Hundreds of violent thugs took to the streets on Wednesday night near the Barbes Metro station, close to the major transport hub Gare du Nord. Windows were smashed, shops looted, fires lit, main roads blocked, and police cars targeted during the disturbance.
According to Le Figaro, the destruction is getting worse. At the beginning of the week, on the nights of the 12th and 13th, 32 vehicles were burnt out. On the 14th and 15th, some 47 cars were destroyed by fire as well as 59 bins.
Police appeared to have completely lost control at times, with unverified videos surfacing on Twitter of officers being chased out of certain neighbourhoods by rioters.
An officer at the scene said: "Windows have been smashed and officers attacked. Small groups of protesters wearing hoods to hide their identities are causing trouble and then running away.
"Everything is being done to try and disperse the crowds, but this could go on for a long time yet."
There has been heightened tension on the council estates of Paris since the 2nd of February, when a 22-year-old youth worker named Theo was allegedly beaten up and raped with a truncheon by police.

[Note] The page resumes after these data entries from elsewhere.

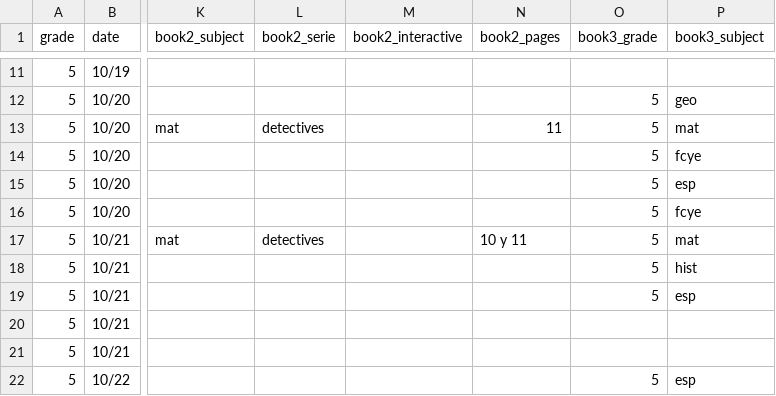
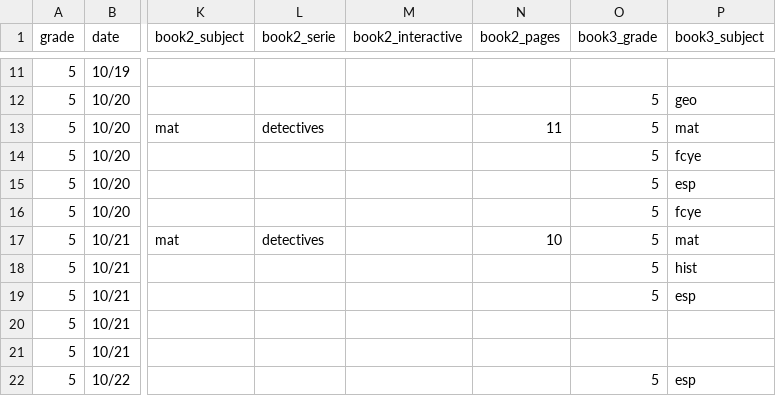
Before and after one commit to dannegm/gavi, a CSV file: santillana-recursos/semana_08/LGS5_Aprende en casa_GAVI_Semana 8_2021-2022.csv, drawn as a sheet; only a part is shown, gaps mark what is left out; the diff names each change by its address in the sheet, - before the commit and + after, or states it on an @@ line.

Commit message:
Semana 08: Control de cambios II

```diff
--- a/santillana-recursos/semana_08/LGS5_Aprende en casa_GAVI_Semana 8_2021-2022.csv
+++ b/santillana-recursos/semana_08/LGS5_Aprende en casa_GAVI_Semana 8_2021-2022.csv
-N17 (book2_pages): 10 y 11
+N17 (book2_pages): 10
```
Also changed, not shown: santillana-recursos/semana_08/LGS1_Aprende en casa_GAVI_Semana 8_2021-2022_Liga_interactivos VS.csv, 4 other files.
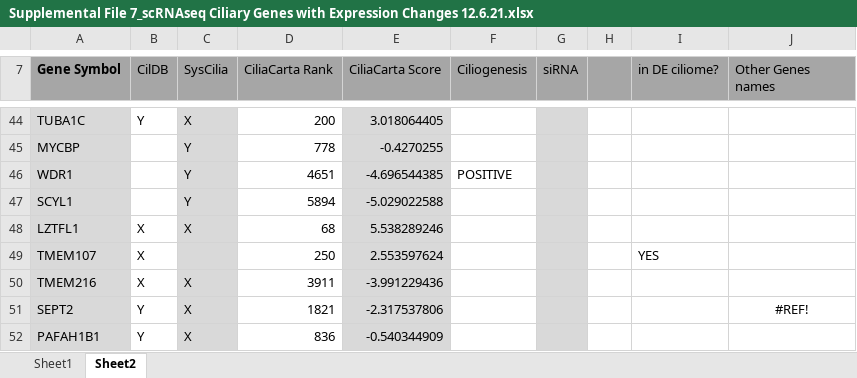
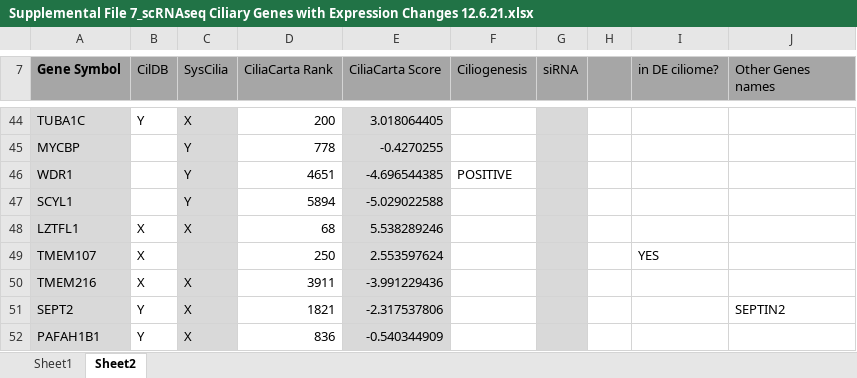
Before and after one commit to kthorner/Ciliome_Gene_Expression, an Excel workbook: data/Supplemental File 7_scRNAseq Ciliary Genes with Expression Changes 12.6.21.xlsx, sheet Sheet2, drawn as a sheet; only a part is shown, gaps mark what is left out; values as stored, in another font and other column widths than the file's, no borders; the diff names each change by its address in the sheet, - before the commit and + after, or states it on an @@ line.

```diff
--- a/data/Supplemental File 7_scRNAseq Ciliary Genes with Expression Changes 12.6.21.xlsx (sheet Sheet2)
+++ b/data/Supplemental File 7_scRNAseq Ciliary Genes with Expression Changes 12.6.21.xlsx (sheet Sheet2)
-J51 (Other Genes names): #REF!
+J51 (Other Genes names): SEPTIN2
-J51 alignment: center
+J51 alignment: left
```
Also changed, not shown: sheet Sheet1, data/Supplemental File 3_DE ciliome by tissue.xlsx, data/Supplemental File 4_scRNAseq DE Ciliome in mesenchyme clusters.xlsx, 3 other files.
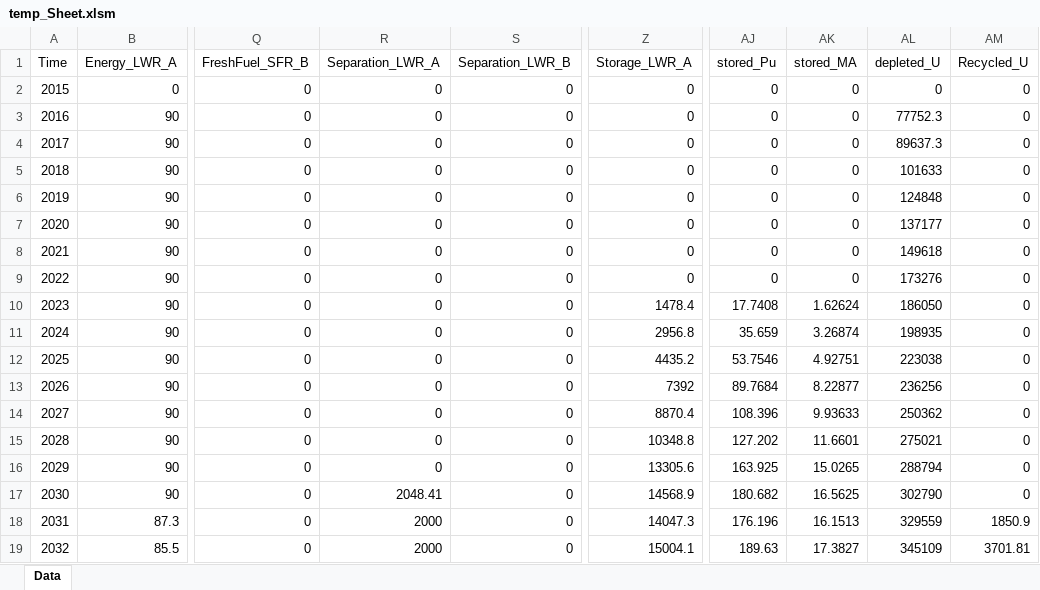
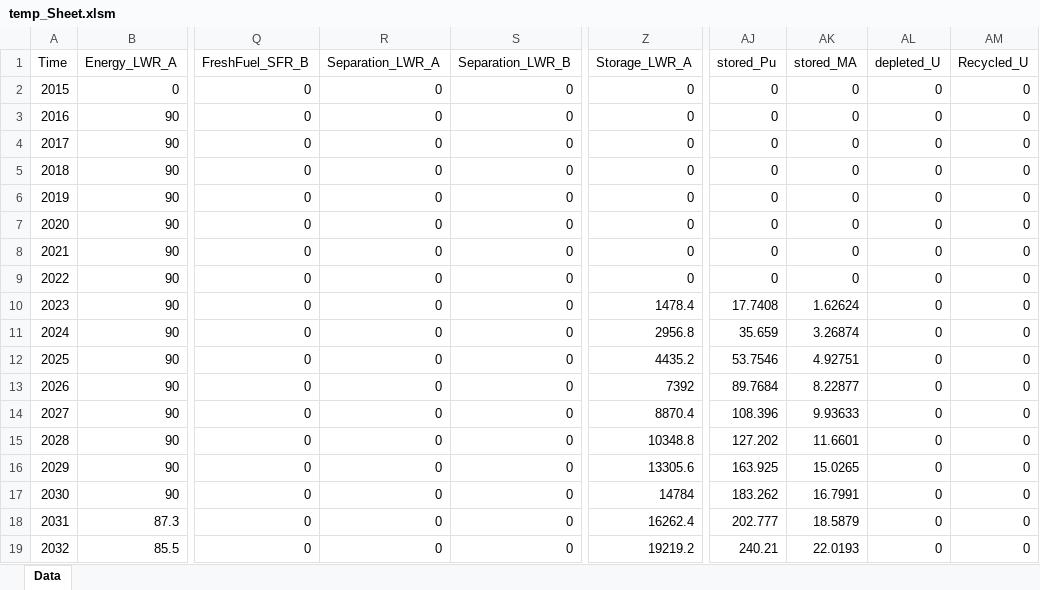
Before and after one commit to cyclus/cyclus4fco, an Excel workbook: temp_Sheet.xlsm, sheet Data, drawn as a sheet; only a part is shown, gaps mark what is left out; values as stored, in another font and other column widths than the file's, no borders; the diff covers the shown part only; the diff names each change by its address in the sheet, - before the commit and + after, or states it on an @@ line.

```diff
--- a/temp_Sheet.xlsm (sheet Data)
+++ b/temp_Sheet.xlsm (sheet Data)
-AL3 (depleted_U): 77752.3
+AL3 (depleted_U): 0
-AL4 (depleted_U): 89637.3
+AL4 (depleted_U): 0
-AL5 (depleted_U): 101633
+AL5 (depleted_U): 0
-AL6 (depleted_U): 124848
+AL6 (depleted_U): 0
-AL7 (depleted_U): 137177
+AL7 (depleted_U): 0
-AL8 (depleted_U): 149618
+AL8 (depleted_U): 0
-AL9 (depleted_U): 173276
+AL9 (depleted_U): 0
-AL10 (depleted_U): 186050
+AL10 (depleted_U): 0
-AL11 (depleted_U): 198935
+AL11 (depleted_U): 0
-AL12 (depleted_U): 223038
+AL12 (depleted_U): 0
-AL13 (depleted_U): 236256
+AL13 (depleted_U): 0
-AL14 (depleted_U): 250362
+AL14 (depleted_U): 0
-AL15 (depleted_U): 275021
+AL15 (depleted_U): 0
-AL16 (depleted_U): 288794
+AL16 (depleted_U): 0
-R17 (Separation_LWR_A): 2048.41
+R17 (Separation_LWR_A): 0
-Z17 (Storage_LWR_A): 14568.9
+Z17 (Storage_LWR_A): 14784
-AJ17 (stored_Pu): 180.682
+AJ17 (stored_Pu): 183.262
-AK17 (stored_MA): 16.5625
+AK17 (stored_MA): 16.7991
-AL17 (depleted_U): 302790
+AL17 (depleted_U): 0
-R18:R19 (Separation_LWR_A): 2000
+R18:R19 (Separation_LWR_A): 0
-Z18 (Storage_LWR_A): 14047.3
+Z18 (Storage_LWR_A): 16262.4
-AJ18 (stored_Pu): 176.196
+AJ18 (stored_Pu): 202.777
-AK18 (stored_MA): 16.1513
+AK18 (stored_MA): 18.5879
-AL18 (depleted_U): 329559
+AL18 (depleted_U): 0
-AM18 (Recycled_U): 1850.9
+AM18 (Recycled_U): 0
-Z19 (Storage_LWR_A): 15004.1
+Z19 (Storage_LWR_A): 19219.2
-AJ19 (stored_Pu): 189.63
+AJ19 (stored_Pu): 240.21
-AK19 (stored_MA): 17.3827
+AK19 (stored_MA): 22.0193
-AL19 (depleted_U): 345109
+AL19 (depleted_U): 0
-AM19 (Recycled_U): 3701.81
+AM19 (Recycled_U): 0
```
Also changed, not shown: 1462 edited cells elsewhere in this sheet.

We've seen this sort of violence in Paris before. It doesn't take much to set off the mob, and when the government responds the way it has, the rioters become emboldened.
French President François Hollande has appealed for calm and visited the victim in hospital, where he has undergone emergency surgery. Theo also made a plea from his hospital bed for calm as the attacks continued to spread.
Last week, on the 7th and 8th, riotsoccurred across numerous north-eastern Paris suburbs associated with social deprivation and high immigrant populations, including Tremblay-en-France, Montfermeil, Clichy-sous-Bois, and Villepinte in the department of Seine-Saint-Denis, and Blanc-Mesnil in Seine-Maritime.
Whether the police are guilty or not, the government's job is to keep order – not enable the rioters by playing to their grievances.
National Front leader Marine Le Pen is looking to make political hay out of the government's weak response:
"The forces of order are targeted by bands of scoundrels," Ms. Le Pen said calling the situation "a shame for France" on the international stage. "The government is silent. A silence that reflects both its cowardice and its impotence", she added.
So much for the myth that there are no "No Go" neighborhoods in Paris. When the police run away, innocent people like this shop owner pay the price:
Des manifestants pour #Théo détruisent sa bijouterie : dévastée, une commerçante asiatique hurle "C'est ça les Français ?!" et s'évanouit pic.twitter.com/r7mOBlqqoU